Go through the data below and repeat it exactly, skipping each picture.

[Change listing data]
***

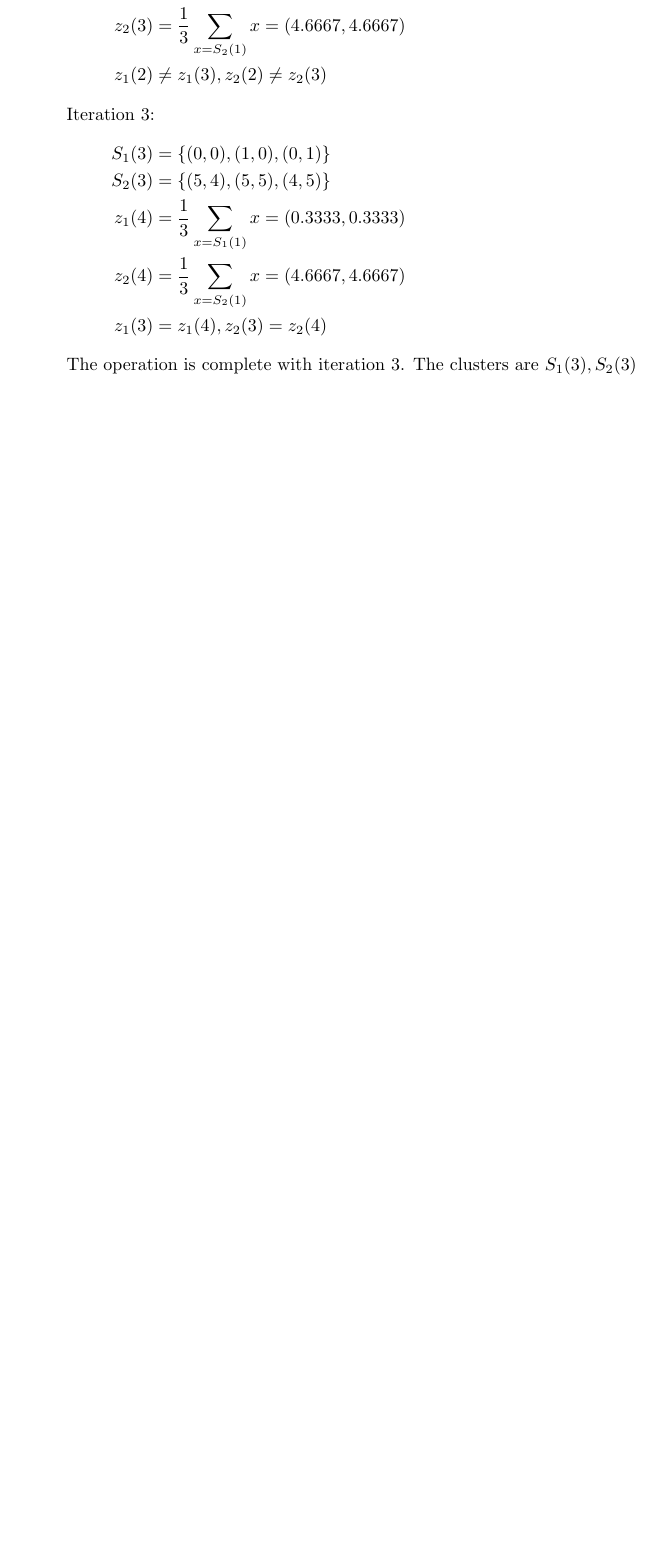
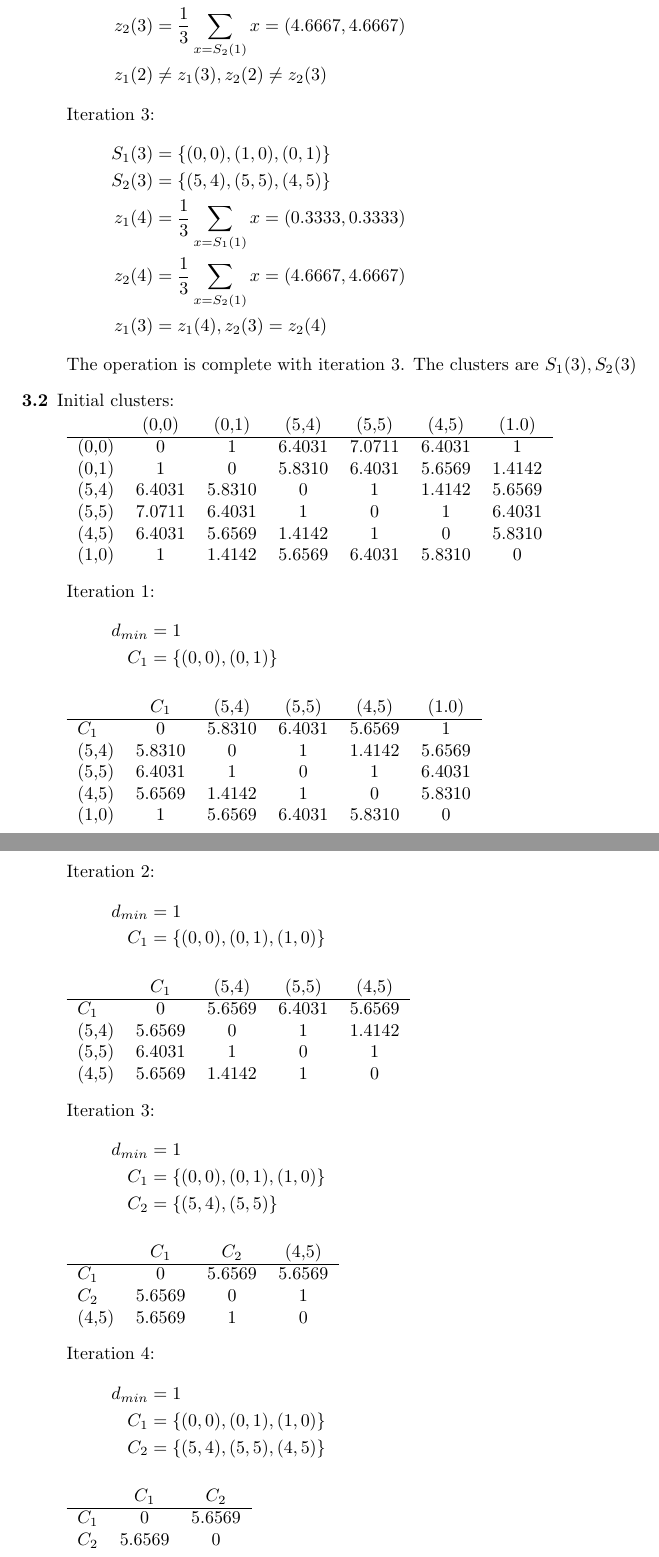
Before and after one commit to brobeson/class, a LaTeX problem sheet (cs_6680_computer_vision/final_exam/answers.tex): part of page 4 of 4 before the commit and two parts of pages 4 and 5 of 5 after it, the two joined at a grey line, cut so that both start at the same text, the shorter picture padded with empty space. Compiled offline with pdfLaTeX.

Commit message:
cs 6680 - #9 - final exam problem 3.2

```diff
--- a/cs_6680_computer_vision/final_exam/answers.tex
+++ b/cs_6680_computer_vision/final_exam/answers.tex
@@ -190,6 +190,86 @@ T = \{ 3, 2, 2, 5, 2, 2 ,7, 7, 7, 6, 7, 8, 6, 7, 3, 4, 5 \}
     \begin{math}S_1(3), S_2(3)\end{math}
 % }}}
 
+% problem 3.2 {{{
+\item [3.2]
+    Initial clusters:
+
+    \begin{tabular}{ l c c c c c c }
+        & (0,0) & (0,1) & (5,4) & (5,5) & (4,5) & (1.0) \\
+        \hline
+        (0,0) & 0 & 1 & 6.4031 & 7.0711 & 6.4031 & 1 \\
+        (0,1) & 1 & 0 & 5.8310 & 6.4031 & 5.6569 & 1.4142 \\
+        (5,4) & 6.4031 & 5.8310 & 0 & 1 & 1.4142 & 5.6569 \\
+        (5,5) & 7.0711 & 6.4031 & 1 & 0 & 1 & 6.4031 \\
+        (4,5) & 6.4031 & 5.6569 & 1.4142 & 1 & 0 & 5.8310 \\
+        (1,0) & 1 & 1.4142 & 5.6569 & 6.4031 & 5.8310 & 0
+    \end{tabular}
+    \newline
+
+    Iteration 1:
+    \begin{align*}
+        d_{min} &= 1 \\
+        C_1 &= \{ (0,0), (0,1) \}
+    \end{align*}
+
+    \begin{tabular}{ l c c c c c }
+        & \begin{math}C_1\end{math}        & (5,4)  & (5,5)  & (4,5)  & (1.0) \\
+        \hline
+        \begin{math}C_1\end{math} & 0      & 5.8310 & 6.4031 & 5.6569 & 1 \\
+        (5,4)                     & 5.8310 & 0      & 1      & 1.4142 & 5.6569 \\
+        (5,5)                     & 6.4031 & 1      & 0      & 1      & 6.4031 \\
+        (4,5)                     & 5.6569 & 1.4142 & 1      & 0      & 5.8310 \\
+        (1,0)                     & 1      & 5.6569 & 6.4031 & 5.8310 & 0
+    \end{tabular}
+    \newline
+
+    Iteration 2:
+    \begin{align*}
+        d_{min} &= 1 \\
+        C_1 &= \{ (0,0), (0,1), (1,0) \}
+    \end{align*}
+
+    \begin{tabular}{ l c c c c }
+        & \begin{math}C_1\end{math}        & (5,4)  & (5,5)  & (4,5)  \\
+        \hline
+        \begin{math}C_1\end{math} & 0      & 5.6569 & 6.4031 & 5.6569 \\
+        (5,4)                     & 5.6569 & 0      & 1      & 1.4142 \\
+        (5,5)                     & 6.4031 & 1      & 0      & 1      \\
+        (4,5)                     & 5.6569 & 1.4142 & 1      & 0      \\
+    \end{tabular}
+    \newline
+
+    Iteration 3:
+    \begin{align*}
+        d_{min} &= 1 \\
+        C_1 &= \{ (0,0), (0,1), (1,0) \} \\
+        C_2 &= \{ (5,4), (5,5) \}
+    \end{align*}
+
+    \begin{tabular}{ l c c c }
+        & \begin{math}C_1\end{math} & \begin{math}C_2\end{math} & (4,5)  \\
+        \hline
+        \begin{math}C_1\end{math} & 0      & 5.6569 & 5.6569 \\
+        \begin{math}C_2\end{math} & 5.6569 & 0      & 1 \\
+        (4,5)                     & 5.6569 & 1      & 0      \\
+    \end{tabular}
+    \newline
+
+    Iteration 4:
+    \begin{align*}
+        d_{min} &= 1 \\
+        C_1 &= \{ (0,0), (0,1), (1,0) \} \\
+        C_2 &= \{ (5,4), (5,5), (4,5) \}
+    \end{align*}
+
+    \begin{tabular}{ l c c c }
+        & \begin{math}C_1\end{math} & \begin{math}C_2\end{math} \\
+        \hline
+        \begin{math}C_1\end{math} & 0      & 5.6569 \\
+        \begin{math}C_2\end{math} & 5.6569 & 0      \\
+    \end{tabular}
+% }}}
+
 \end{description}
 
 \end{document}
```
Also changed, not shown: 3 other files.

***

▸ SOLUTION FOR THIS EXERCISE:
Before and after one commit to brobeson/class, a LaTeX problem sheet (cs_6680_computer_vision/final_exam/answers.tex): part of page 4 of 4 before the commit and two parts of pages 4 and 5 of 5 after it, the two joined at a grey line, cut so that both start at the same text, the shorter picture padded with empty space. Compiled offline with pdfLaTeX.

Commit message:
cs 6680 - #9 - final exam problem 3.2

```diff
--- a/cs_6680_computer_vision/final_exam/answers.tex
+++ b/cs_6680_computer_vision/final_exam/answers.tex
@@ -190,6 +190,86 @@ T = \{ 3, 2, 2, 5, 2, 2 ,7, 7, 7, 6, 7, 8, 6, 7, 3, 4, 5 \}
     \begin{math}S_1(3), S_2(3)\end{math}
 % }}}
 
+% problem 3.2 {{{
+\item [3.2]
+    Initial clusters:
+
+    \begin{tabular}{ l c c c c c c }
+        & (0,0) & (0,1) & (5,4) & (5,5) & (4,5) & (1.0) \\
+        \hline
+        (0,0) & 0 & 1 & 6.4031 & 7.0711 & 6.4031 & 1 \\
+        (0,1) & 1 & 0 & 5.8310 & 6.4031 & 5.6569 & 1.4142 \\
+        (5,4) & 6.4031 & 5.8310 & 0 & 1 & 1.4142 & 5.6569 \\
+        (5,5) & 7.0711 & 6.4031 & 1 & 0 & 1 & 6.4031 \\
+        (4,5) & 6.4031 & 5.6569 & 1.4142 & 1 & 0 & 5.8310 \\
+        (1,0) & 1 & 1.4142 & 5.6569 & 6.4031 & 5.8310 & 0
+    \end{tabular}
+    \newline
+
+    Iteration 1:
+    \begin{align*}
+        d_{min} &= 1 \\
+        C_1 &= \{ (0,0), (0,1) \}
+    \end{align*}
+
+    \begin{tabular}{ l c c c c c }
+        & \begin{math}C_1\end{math}        & (5,4)  & (5,5)  & (4,5)  & (1.0) \\
+        \hline
+        \begin{math}C_1\end{math} & 0      & 5.8310 & 6.4031 & 5.6569 & 1 \\
+        (5,4)                     & 5.8310 & 0      & 1      & 1.4142 & 5.6569 \\
+        (5,5)                     & 6.4031 & 1      & 0      & 1      & 6.4031 \\
+        (4,5)                     & 5.6569 & 1.4142 & 1      & 0      & 5.8310 \\
+        (1,0)                     & 1      & 5.6569 & 6.4031 & 5.8310 & 0
+    \end{tabular}
+    \newline
+
+    Iteration 2:
+    \begin{align*}
+        d_{min} &= 1 \\
+        C_1 &= \{ (0,0), (0,1), (1,0) \}
+    \end{align*}
+
+    \begin{tabular}{ l c c c c }
+        & \begin{math}C_1\end{math}        & (5,4)  & (5,5)  & (4,5)  \\
+        \hline
+        \begin{math}C_1\end{math} & 0      & 5.6569 & 6.4031 & 5.6569 \\
+        (5,4)                     & 5.6569 & 0      & 1      & 1.4142 \\
+        (5,5)                     & 6.4031 & 1      & 0      & 1      \\
+        (4,5)                     & 5.6569 & 1.4142 & 1      & 0      \\
+    \end{tabular}
+    \newline
+
+    Iteration 3:
+    \begin{align*}
+        d_{min} &= 1 \\
+        C_1 &= \{ (0,0), (0,1), (1,0) \} \\
+        C_2 &= \{ (5,4), (5,5) \}
+    \end{align*}
+
+    \begin{tabular}{ l c c c }
+        & \begin{math}C_1\end{math} & \begin{math}C_2\end{math} & (4,5)  \\
+        \hline
+        \begin{math}C_1\end{math} & 0      & 5.6569 & 5.6569 \\
+        \begin{math}C_2\end{math} & 5.6569 & 0      & 1 \\
+        (4,5)                     & 5.6569 & 1      & 0      \\
+    \end{tabular}
+    \newline
+
+    Iteration 4:
+    \begin{align*}
+        d_{min} &= 1 \\
+        C_1 &= \{ (0,0), (0,1), (1,0) \} \\
+        C_2 &= \{ (5,4), (5,5), (4,5) \}
+    \end{align*}
+
+    \begin{tabular}{ l c c c }
+        & \begin{math}C_1\end{math} & \begin{math}C_2\end{math} \\
+        \hline
+        \begin{math}C_1\end{math} & 0      & 5.6569 \\
+        \begin{math}C_2\end{math} & 5.6569 & 0      \\
+    \end{tabular}
+% }}}
+
 \end{description}
 
 \end{document}
```
Also changed, not shown: 3 other files.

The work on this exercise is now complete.